→ **Task to complete**:
Search the data below for the word "speakerSection" and report how many lines contain it. Nothing but the number is needed.

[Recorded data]
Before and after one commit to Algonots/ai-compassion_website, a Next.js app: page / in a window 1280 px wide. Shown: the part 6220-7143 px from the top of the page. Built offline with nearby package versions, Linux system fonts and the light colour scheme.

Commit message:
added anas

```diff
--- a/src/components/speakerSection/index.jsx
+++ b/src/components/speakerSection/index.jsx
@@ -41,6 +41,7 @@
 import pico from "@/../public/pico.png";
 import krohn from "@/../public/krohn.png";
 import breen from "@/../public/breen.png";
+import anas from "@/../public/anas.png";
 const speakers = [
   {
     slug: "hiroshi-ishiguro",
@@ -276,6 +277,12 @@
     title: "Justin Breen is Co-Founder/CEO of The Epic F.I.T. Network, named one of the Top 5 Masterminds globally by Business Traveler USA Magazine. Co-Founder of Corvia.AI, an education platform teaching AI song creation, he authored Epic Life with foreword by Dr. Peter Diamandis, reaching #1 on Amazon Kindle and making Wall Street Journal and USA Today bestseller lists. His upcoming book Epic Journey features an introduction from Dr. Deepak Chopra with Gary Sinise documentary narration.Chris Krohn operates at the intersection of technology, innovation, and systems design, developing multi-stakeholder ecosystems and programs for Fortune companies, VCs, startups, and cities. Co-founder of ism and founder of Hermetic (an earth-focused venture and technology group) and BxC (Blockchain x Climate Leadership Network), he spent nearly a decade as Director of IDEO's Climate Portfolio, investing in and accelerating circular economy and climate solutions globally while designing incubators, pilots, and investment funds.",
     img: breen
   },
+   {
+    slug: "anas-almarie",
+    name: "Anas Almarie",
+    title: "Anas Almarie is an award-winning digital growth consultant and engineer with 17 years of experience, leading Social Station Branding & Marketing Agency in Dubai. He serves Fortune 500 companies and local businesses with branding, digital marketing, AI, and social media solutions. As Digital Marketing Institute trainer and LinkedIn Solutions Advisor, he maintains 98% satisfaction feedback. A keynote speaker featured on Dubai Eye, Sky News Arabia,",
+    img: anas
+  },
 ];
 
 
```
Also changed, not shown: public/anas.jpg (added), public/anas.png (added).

→ **Result**:
2